Yes, I’ve been missing my daily blog post this last week, and for a couple of weeks prior. Sometimes life intrudes, and it can’t be helped… Anyway, just to get things going again, a few articles worth reading and considering from my “old to post pile,” which means stuff I never got around to writing about.
Kermit Gosnell was not sentenced to life imprisonment for sloppiness, for insensitivity, for bad keepsakes, for a backed up drain, for fleas, or even for making women suffer. He was sentenced to life imprisonment for murdering three babies. … What kind of moral magic is performed by a twelve-inch shift in location? Is what is right, if it is done on North Main Street in Bryn Mawr, suddenly wrong, and horribly so, if it is done on South Main Street? Cross the street: On one side, you are the marshal in the Abortion Rights Parade, and Hogue is granting you a gold medal; on the other side, you have committed atrocities, and Hogue says she is glad you will be spending your life in prison. Well, it’s not a street we cross, but a back alley. –Public Discourse
If only Barack Obama had something to say… After all, we have never had a president who descended the steps of Air Force One with such catlike agility, hands almost as paws lightly bouncing in synchronization with each elfish footstep. Never has a commander in chief so casually, so confidently approached the podium as if he were popping open his own laptop, his jaw almost in Mussolini style thrust out, with eyes fixed three feet above the heads of the audience — all with just the right mixture of self-assurance and canned humility. No wonder that after all that we expect a “four score and seven years ago” that will match the perfect choreography. … In short, Obama is the most impressive sophist of his age. –Victor Davis Hanson

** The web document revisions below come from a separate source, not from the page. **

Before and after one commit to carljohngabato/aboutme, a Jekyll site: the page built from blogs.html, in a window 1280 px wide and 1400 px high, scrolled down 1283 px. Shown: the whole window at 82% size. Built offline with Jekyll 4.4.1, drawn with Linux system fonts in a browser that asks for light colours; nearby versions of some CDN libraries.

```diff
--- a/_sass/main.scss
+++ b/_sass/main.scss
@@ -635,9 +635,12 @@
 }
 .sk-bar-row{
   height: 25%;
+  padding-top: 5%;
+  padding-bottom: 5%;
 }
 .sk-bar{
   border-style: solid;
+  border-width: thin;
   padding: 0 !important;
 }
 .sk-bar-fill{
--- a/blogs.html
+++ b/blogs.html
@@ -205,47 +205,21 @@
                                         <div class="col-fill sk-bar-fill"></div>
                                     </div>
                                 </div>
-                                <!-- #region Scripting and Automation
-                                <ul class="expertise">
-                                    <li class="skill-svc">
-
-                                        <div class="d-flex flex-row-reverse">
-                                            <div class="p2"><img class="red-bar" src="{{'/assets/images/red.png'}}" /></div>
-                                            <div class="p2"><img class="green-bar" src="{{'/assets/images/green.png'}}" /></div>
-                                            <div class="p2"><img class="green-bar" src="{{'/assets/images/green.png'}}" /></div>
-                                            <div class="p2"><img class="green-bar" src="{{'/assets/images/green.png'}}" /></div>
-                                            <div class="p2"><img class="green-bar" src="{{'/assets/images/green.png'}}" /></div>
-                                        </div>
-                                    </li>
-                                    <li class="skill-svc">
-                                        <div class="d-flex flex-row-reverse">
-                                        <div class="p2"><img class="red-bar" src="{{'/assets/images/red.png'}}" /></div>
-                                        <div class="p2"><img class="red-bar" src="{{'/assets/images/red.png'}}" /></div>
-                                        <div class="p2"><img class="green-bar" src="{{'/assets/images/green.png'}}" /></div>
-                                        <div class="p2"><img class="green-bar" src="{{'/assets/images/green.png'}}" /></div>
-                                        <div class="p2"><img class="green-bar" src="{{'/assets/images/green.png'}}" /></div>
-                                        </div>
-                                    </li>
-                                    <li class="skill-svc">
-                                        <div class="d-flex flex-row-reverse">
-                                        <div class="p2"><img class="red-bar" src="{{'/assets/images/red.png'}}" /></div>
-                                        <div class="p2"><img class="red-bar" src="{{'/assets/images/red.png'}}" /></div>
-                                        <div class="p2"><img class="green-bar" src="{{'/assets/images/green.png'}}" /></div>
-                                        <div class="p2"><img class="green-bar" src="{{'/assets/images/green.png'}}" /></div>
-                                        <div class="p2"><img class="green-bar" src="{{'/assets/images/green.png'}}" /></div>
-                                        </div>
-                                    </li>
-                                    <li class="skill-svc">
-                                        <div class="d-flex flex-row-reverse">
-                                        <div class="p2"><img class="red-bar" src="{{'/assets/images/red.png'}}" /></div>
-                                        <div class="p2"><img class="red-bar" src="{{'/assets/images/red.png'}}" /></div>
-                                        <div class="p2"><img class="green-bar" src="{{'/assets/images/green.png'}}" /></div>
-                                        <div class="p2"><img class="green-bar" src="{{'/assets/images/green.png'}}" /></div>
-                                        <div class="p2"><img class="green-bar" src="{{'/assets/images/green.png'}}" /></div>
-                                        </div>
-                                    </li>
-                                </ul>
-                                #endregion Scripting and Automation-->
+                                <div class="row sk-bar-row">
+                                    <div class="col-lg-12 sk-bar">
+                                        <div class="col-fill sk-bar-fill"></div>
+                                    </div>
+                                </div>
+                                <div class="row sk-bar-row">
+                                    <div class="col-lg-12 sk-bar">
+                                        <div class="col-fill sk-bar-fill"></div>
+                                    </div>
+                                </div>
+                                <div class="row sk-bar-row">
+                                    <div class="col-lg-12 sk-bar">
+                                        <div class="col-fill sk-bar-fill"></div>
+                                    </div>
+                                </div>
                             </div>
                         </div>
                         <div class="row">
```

Someday I need to write an essay on the security risks of secret algorithms that become part of our infrastructure. This paper gives one example of that. Could Google tip an election by manipulating what comes up from search results on the candidates? “The study’s participants, selected to resemble the US voting population, viewed the results for two candidates on a mock search engine called Kadoodle. By front-loading Kadoodle’s results with articles favoring one of the candidates, Epstein shifted enough of his participants’ voter preferences toward the favored candidate to simulate the swing of a close election. But here’s the kicker: in one round of the study, Epstein configured Kadoodle so that it hid the manipulation from 100 percent of the participants.” Turns out that it could. And, it wouldn’t even be illegal for Google to do it. –Schneier on Security
In the most recent case in question, a kindergarten student in Maryland shows his cap gun to a friend, and is browbeaten for two hours by school officials, without his mother even being notified, until he wets his pants in fear. In another case, a boy caught with “a quarter-sized Lego toy gun” on his school bus is threatened with suspension from the bus, detention, and the demand of a written apology to the bus driver. Perhaps my favorite story, however, were I a fan of surreal horror, would be that of the seven-year-old boy who bites a Pop Tart into the shape of a gun and then says “bang, bang,” for which threatening behavior he receives a two-day suspension. Needless to say, not one of these cases involves an actual threat or danger to anyone. Nor do any of them even indicate malicious intent on the part of the “offending” child; these were just boys playing, having fun, showing off their toys, or goofing around in the lunch room. In other words, their punishment — any punishment — seems disproportionate compared to their alleged wrongdoing. But that conclusion, though correct from the point of view of common sense, is too easy, and actually misses the point. This is where the lines of communication between ordinary humans and progressive authoritarians break down every time. For in the Kafkaesque world of progressive regulatory theocracy, there is no disproportion at all between these children’s offenses and their punishments, once you understand that the children were not being punished for threatening or endangering anyone. Rather, they were being punished for “referencing” firearms in a nonjudgmental — or even (gasp) approving — manner. In other words, their offense, in each case, was, in adult terms, nothing less than a thought crime. –American Thinker